The Free Dictionary online (by Farlex accessed 8-27-15) gives us an interesting history for the term grass widow. It says the following— The phrase “Grass widow is first recorded in 1528, and originally referred to an unmarried woman who has lived with one or more men, a discarded mistress, or a woman who has borne a child out of wedlock. The grass in grass widow seems to have originally made reference to the makeshift bed of grass or hay (as… Read more

It is an odd fact, but nonetheless a fact (as Tom Schreiner has rightly complained), that Arminians have not done a thorough job of articulating what the concept of prevenient grace means, and why it is important. Fortunately, there is now a book by Brian Shelton, which he kindly sent me a copy of, to remedy that deficiency. The book is 283 pages long and covers the subject from stem to stern, including discussions of Scripture, historical and systematic theology…. Read more

The sixth in the series of thirteen murder mysteries is the tale called ‘Black is the Color of my True Love’s Heart’, and apt title for a very interesting novel indeed. The ethos of the novel has to do with the art of folk singing and folk songs or ballads. In America we might think of the songs of Stephen Foster (1826-64) that good Kentucky boy who wrote Camptown Races, Oh Susanna, and many more. Folk songs of course are… Read more

Some animals are just born comedians. I’m referring to the monkeys and their kin of course. There is this sign that stands at the opening of the gorilla exhibit.

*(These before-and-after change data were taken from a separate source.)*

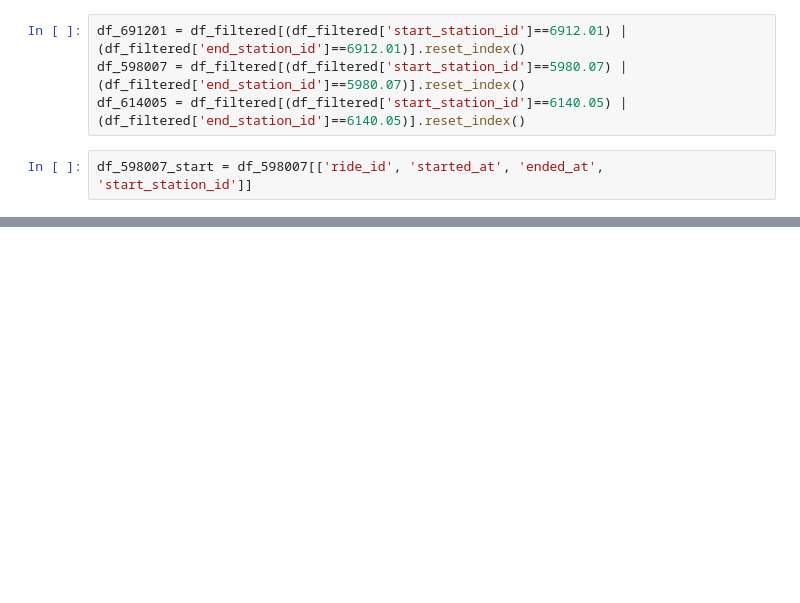
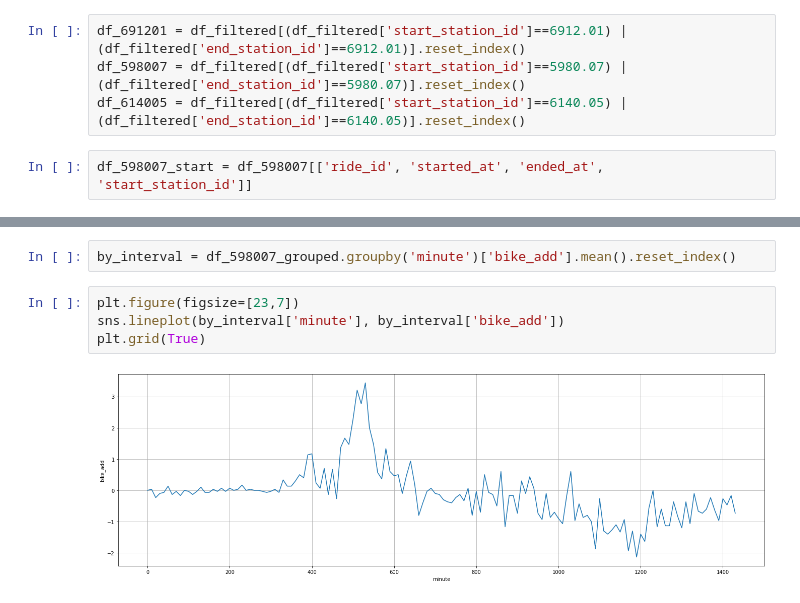
Before and after one commit to ethanglaser/MUU-Final-Project, a Jupyter notebook: warmup.ipynb, the cells around one changed output, grey strips where cells are left out. Saved outputs shown, nothing was run; the diff lists cells and outputs as text; blank space fills up the shorter version.

```diff
--- a/warmup.ipynb
+++ b/warmup.ipynb
@@ -110,0 +153,8 @@ df_598007
+# %%
+by_interval = df_598007_grouped.groupby('minute')['bike_add'].mean().reset_index()
+# %%
+plt.figure(figsize=[23,7])
+sns.lineplot(by_interval['minute'], by_interval['bike_add'])
+plt.grid(True)
+# %% [output]
+[figure, added]
```
Also changed, not shown: parts of 9 cells of this notebook, 2 other files.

It reads as follows…. This one however seems to have ignored all the necessary gorilla etiquette The orangutans and monkeys were doing their usual thing, just hanging around…. Equally impressive were the fish exhibits which included beautiful coral and seahorses… Here’s an interesting polka dotted skate…. There must have been a… Read more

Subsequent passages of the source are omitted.